South meets Northwest

My sister-in-law and my baby niece, Belle, recently wrapped up a visit to this side of the family. My sister-in-law is currently living in Birmingham, Alabama (which is where she was born and raised) with her mother and stepfather, waiting for the Captain’s return from Iraq.

This was the first time that I’d seen Belle, who is a sweet little butterball at four months old. She looks almost exactly like her mother’s baby pictures – it will be interesting to see if she develops any of her father’s features as she gets older.

The Munchkin was quite thrilled to see her aunt again, and to meet her baby cousin. Baby Boy wasn’t too keen on Mommy holding another baby (in fact, he burst out crying the first time I did), but his charming smile won his aunt all over again. Belle’s Mommy was happy to see the kids again, and kept exclaiming over how much they had grown since she had last seen them at Christmas.

I have been trying to get the Munchkin to use titles for people recently, instead of just using their first names. For example, she calls all of her aunts and uncles by their first names, except for the Captain. She has nearly always called him “Uncle”. And I’ve had people at church make comments about how she calls Auntie by her first name, instead of saying Aunt Auntie (you get the idea). My stock reply is, “She’s two and we’re working on it.” Auntie would rather the Munchkin just call her by her first name, but I think that once she’s old enough, it will be entirely appropriate for the Munchkin to use a title.

So, when the Munchkin called Belle’s Mommy by her first name, I gently corrected her. “No, that’s Auntie Belle’s Mommy, honey.”

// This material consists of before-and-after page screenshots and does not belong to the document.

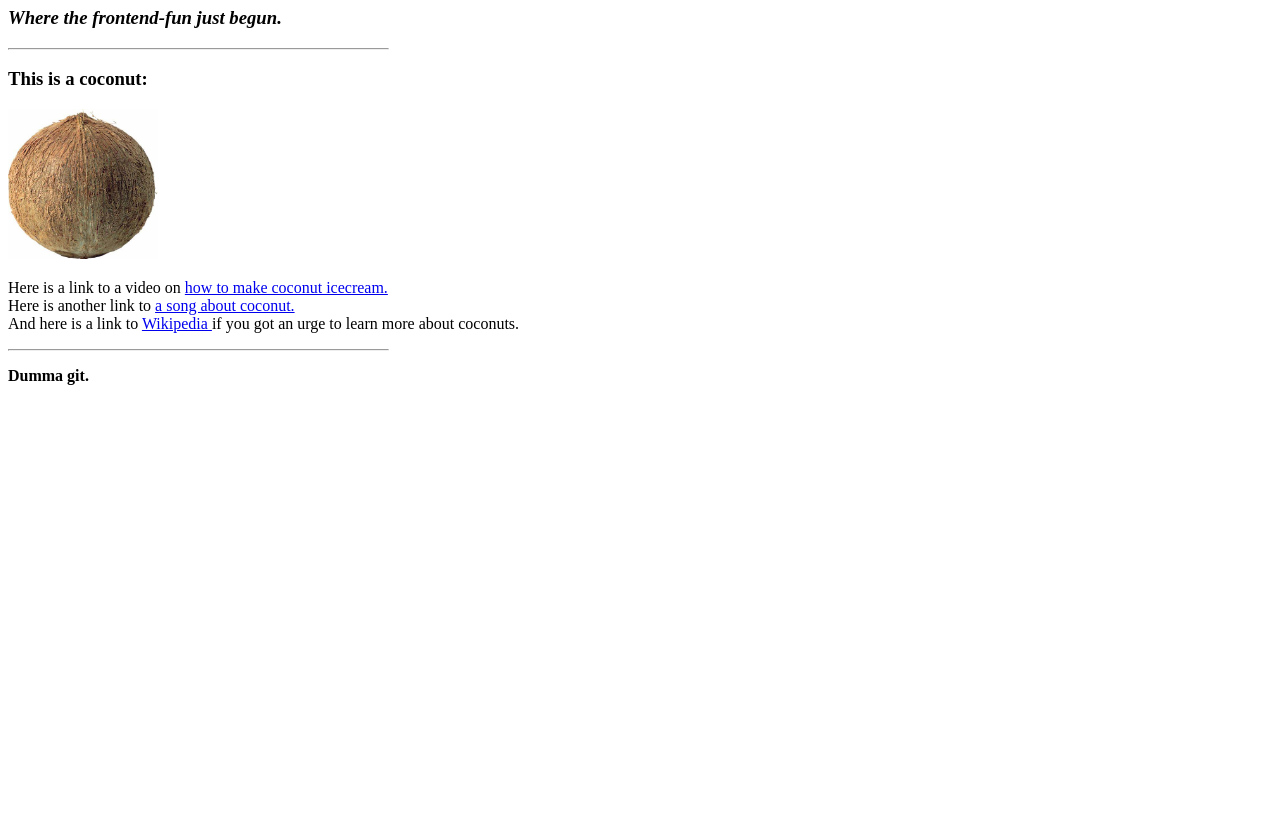
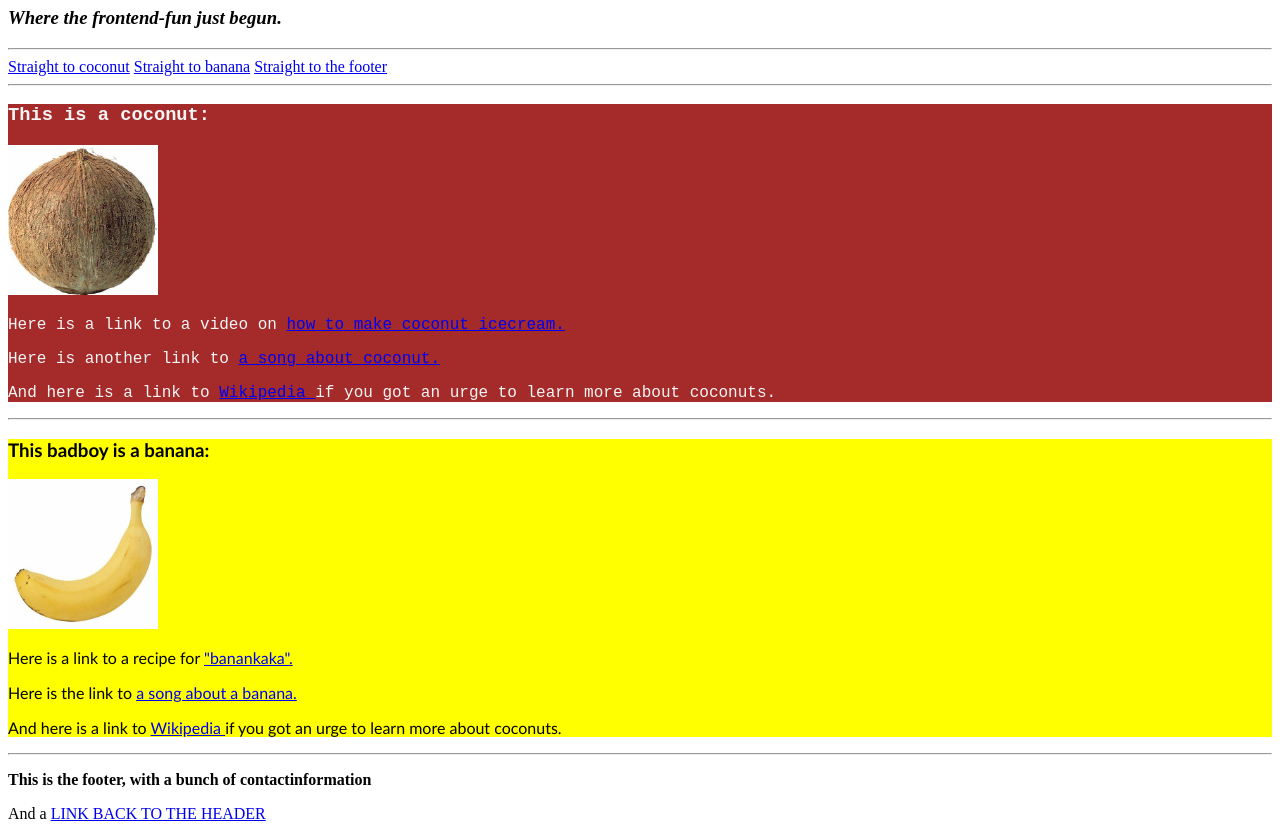
Before and after one commit to TomLindblad/Assignment1, a plain HTML site: page index.html in a window 1280 px wide. Shown: the part 73-912 px from the top of the page. Before the commit the page ends 800 px from the top, so only its background shows below. Drawn offline with Linux system fonts and the light colour scheme.

Commit message:
added style and banana

```diff
--- /dev/null
+++ b/Styles/styles.css
@@ -0,0 +1,18 @@
+h1
+{
+    color: brown;
+}
+
+#coconut-section
+{
+        font-family: 'Courier New', Courier, monospace;
+        color: whitesmoke;
+        background-color: brown;
+}
+
+#banana-section
+{
+
+    font-family:'Trebuchet MS', 'Lucida Sans Unicode', 'Lucida Grande', 'Lucida Sans', Arial, sans-serif;
+    background-color: yellow;
+}
--- a/index.html
+++ b/index.html
@@ -3,18 +3,41 @@
 <head>
     <meta charset="UTF-8">
     <meta name="viewport" content="width=device-width, initial-scale=1.0">
-    <title>Document</title>
+    <title>Toms new webpage</title>
+    <link rel="stylesheet" href="Styles/styles.css">
 </head>
 <body>
-    <h1>Toms New Webpage:</h1>
-    <h3><em>Where the frontend-fun just begun.</em></h3>
-    <hr style="width:30%; margin-left:0">
+    <header id="header">
+        <h1>Toms New Webpage:</h1>
+        <h3><em>Where the frontend-fun just begun.</em></h3>
+    </header>
+    <hr>
+    <nav>
+        <a href="#coconut-section">Straight to coconut</a>
+        <a href="#banana-section">Straight to banana</a>
+        <a href="#the-footer">Straight to the footer</a>
+    </nav>
+    <hr>
+    <section id="coconut-section">
         <h3>This is a coconut:</h3>
         <img src="Images/OIP.jpg" alt="cocanut" width="150px" height="150px"><br>
-        <p>Here is a link to a video on <a href="https://www.youtube.com/watch?v=SOAGx11GU4k"> how to make coconut icecream.</a>
-        <br>Here is another link to <a href="https://www.youtube.com/watch?v=9OaPxkGzTcg">a song about coconut.</a>
-        <br>And here is a link to <a href="https://en.wikipedia.org/wiki/Coconut">Wikipedia </a>if you got an urge to learn more about coconuts.</p>
-        <hr style="width:30%; margin-left:0">
-        <p><b>Dumma git.</b></p>
+        <p>Here is a link to a video on <a href="https://www.youtube.com/watch?v=SOAGx11GU4k"> how to make coconut icecream.</a></p>
+        <p>Here is another link to <a href="https://www.youtube.com/watch?v=9OaPxkGzTcg">a song about coconut.</a></p>
+        <p>And here is a link to <a href="https://en.wikipedia.org/wiki/Coconut">Wikipedia </a>if you got an urge to learn more about coconuts.</p>
+    </section>
+    <hr>
+    <section id="banana-section">
+        <h3>This badboy is a banana:</h3>
+        <img src="Images/Benana.jpg" alt="banana" width="150px" height="150px"><br>
+        <p>Here is a link to a recipe for <a href="https://www.arla.se/recept/banankaka/"> "banankaka".</a></p>
+        <p>Here is the link to <a href="https://www.youtube.com/watch?v=B4w5QrvI3Y4">a song about a banana.</a></p>
+        <p>And here is a link to <a href="https://en.wikipedia.org/wiki/Banana">Wikipedia </a>if you got an urge to learn more about coconuts.</p>
+    </section>
+    <hr>
+    <footer id="the-footer">
+        <p><b>This is the footer, with a bunch of contactinformation</b></p>
+        <p>And a <a href="#header">LINK BACK TO THE HEADER</a></p>
+    </footer>
+
 </body>
 </html>
```
Also changed, not shown: Images/Benana.jpg (added).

Belle’s Mommy jumped in. “No, Aunt Belle’s Mommy. I don’t want to be called ‘Auntie’.”

I was confused, to say the least. “Why not?”

She stared at me. “You really have no idea, do you? The Captain never said anything?”

It turns out that the word “Auntie” has an entirely different meaning in the South – a derogatory one. Apparently, the first time that the Captain referred to one of our aunts as “Auntie So-and-so”, Belle’s Mommy’s sister was horrified. “He must not like her,” she said to my sister-in-law at the time. It took a little explaining on his part – and theirs – to discover that a word that we use in everyday conversation here in the Great Northwest was akin to a racial slur in the South. In fact, there’s only one aunt of mine that has even been just called “Aunt” (and she’s a great-aunt of mine, actually) – we have always called them “Auntie” without a second thought.

So, I am trying as best I can to keep referring to my sister-in-law as Aunt Belle’s Mommy, and I’m chalking this up to yet another difference between the South and the Northwest. Has anyone else run into anything like this? I’d be interested to know if there’s anything else I should be aware of when I’m in different parts of the country.

PS – I know that it’s all “Coke” in the South. That really confused the Captain until he figured it out. And my sister-in-law knows (now) that she can’t order “sweet tea” up here.

4 Responses to “South meets Northwest”

  1. Crystal
    July 19th, 2006 00:26

    I’m from B’ham, born & raised & I’ve never heard that about the word Auntie before. I call my Aunt Diane, Auntie D. Hhhhmmm…..

  2. MetroDad
    July 19th, 2006 06:22

    I never heard about the “Auntie” thing either. However, that’s ok. Every time I go to Birmingham (which I love), I always end up getting strange reactions. Like when I order Diet Cokes at a restaurant and ask whether they have any low-fat mayo. You should see the look on their faces. It’s hilarious!

  3. Little Cousin' Mommy
    July 19th, 2006 07:39

    I know some British terms:

    Fag = cigarette
    Lift = elevator
    Pavement = sidewalk

    I do know that in the South the term “whip” (as in “whip a child”) refers to spanking, not actually whipping.

  4. Juliet
    July 19th, 2006 08:54

    I’ve never heard about that either, although I’ve only been here a few years and C-ville isn’t exactly the Deep South.

    Sweet tea is one of the best things about the South. As is barbecue. I don’t know if it’s quite true where I am, but somewhere between here and the North Carolina state line, “barbecue” becomes a noun. If you order barbecue, it’s pork, and it comes minced in delicious little bits.